DESCRIPTION OF THE TASK:
When counting, include every line of the data that holds "upper", then state the total alone.

Edit tracking data
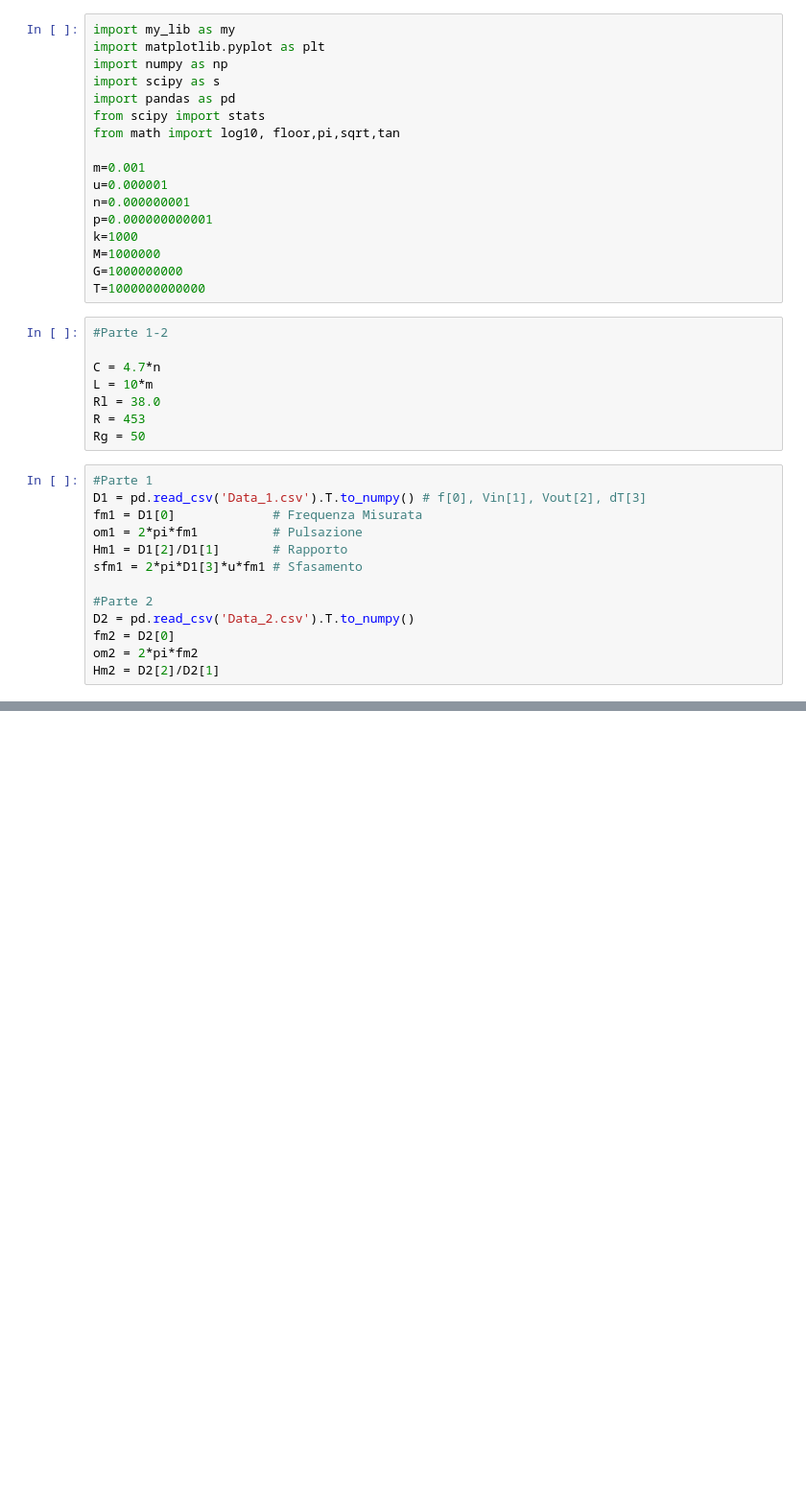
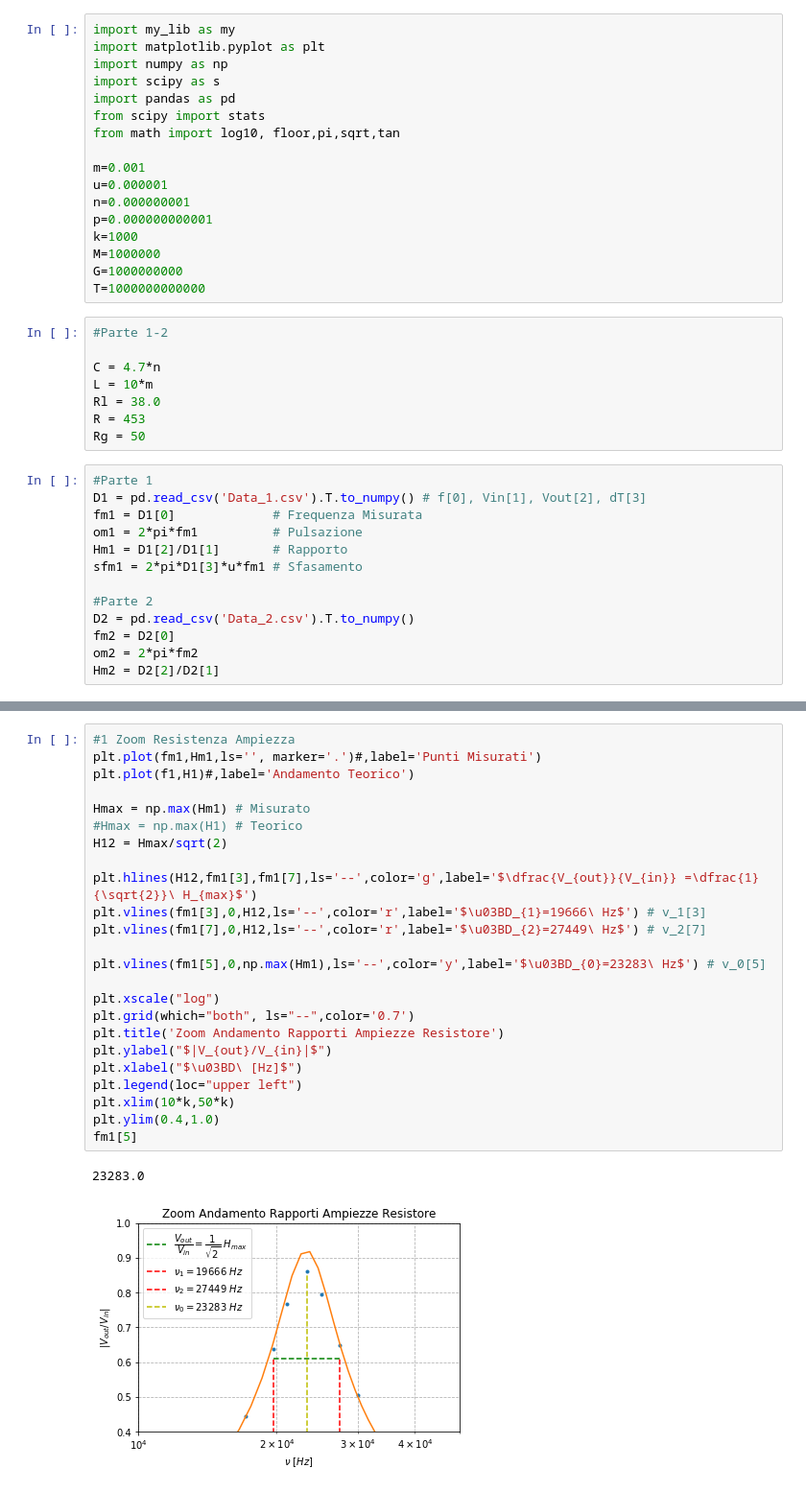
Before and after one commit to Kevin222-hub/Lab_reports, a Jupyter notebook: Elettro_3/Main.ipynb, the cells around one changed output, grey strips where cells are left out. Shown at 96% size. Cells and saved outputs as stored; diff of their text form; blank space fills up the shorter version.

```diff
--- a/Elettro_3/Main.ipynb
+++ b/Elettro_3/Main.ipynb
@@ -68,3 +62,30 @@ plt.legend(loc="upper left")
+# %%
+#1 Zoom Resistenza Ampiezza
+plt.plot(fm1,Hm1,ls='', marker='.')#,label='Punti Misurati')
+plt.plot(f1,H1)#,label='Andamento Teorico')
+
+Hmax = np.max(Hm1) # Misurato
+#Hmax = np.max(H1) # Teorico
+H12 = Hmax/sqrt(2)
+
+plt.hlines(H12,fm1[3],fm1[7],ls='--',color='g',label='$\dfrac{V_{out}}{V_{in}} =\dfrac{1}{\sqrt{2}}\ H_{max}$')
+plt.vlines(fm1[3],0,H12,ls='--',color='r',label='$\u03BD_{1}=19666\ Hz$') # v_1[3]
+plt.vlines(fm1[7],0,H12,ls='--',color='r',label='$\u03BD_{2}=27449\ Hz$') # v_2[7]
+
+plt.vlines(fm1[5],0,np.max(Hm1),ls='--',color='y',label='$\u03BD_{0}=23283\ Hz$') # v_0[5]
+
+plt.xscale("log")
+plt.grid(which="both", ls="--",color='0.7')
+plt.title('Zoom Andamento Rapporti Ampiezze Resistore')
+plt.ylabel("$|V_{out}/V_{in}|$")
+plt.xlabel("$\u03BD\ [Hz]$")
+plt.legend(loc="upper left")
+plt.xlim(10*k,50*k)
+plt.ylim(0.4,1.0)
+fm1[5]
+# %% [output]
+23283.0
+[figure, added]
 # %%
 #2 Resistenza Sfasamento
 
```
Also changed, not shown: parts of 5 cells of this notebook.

* * *

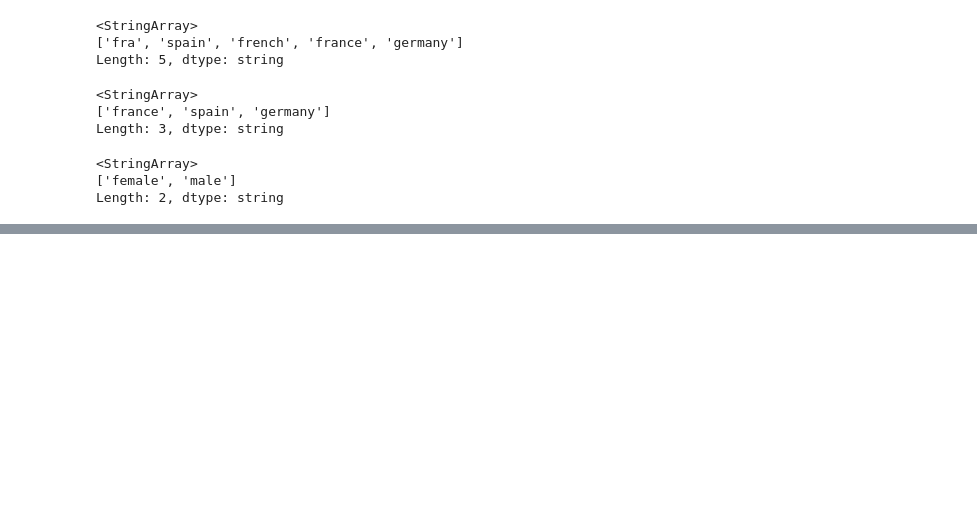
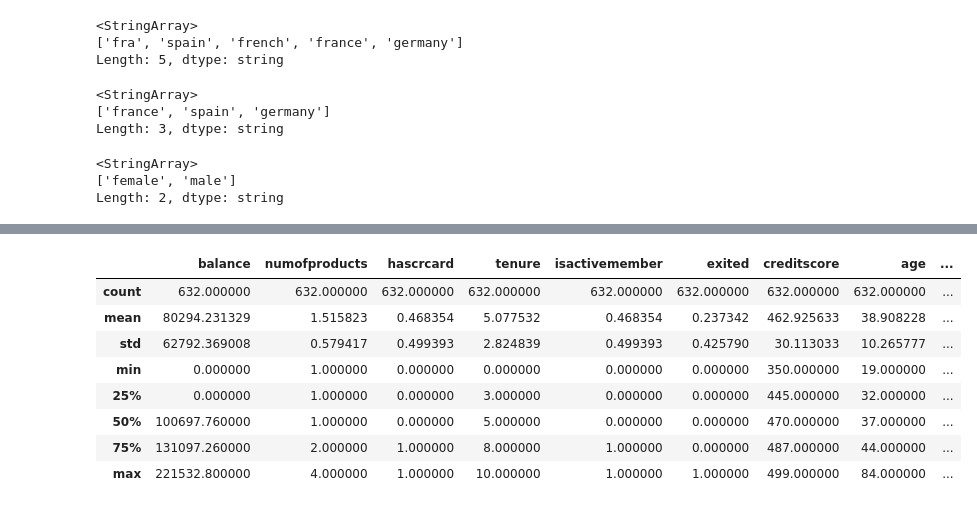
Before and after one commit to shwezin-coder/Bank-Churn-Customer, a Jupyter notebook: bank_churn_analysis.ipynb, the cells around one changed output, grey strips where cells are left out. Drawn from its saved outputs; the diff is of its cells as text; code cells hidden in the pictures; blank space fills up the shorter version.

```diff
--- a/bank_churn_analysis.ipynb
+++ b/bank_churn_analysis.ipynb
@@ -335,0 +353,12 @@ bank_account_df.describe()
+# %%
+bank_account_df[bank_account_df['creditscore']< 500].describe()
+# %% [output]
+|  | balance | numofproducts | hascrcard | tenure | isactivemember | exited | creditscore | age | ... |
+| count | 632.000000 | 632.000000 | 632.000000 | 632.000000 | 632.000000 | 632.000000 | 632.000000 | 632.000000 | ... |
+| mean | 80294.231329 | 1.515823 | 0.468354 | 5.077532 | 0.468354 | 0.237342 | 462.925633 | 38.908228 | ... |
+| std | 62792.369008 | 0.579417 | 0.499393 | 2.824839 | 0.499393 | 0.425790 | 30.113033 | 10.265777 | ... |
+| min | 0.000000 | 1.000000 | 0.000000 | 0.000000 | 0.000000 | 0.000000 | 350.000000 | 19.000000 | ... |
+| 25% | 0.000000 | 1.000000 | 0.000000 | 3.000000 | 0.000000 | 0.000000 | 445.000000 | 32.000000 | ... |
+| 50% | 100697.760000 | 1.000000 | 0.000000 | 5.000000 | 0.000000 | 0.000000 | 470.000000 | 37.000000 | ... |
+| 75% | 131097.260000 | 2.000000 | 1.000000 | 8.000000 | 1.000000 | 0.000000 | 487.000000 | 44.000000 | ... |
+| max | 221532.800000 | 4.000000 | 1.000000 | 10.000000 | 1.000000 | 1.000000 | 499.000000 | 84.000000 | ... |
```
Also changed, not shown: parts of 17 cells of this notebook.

ANSWER AREA:
2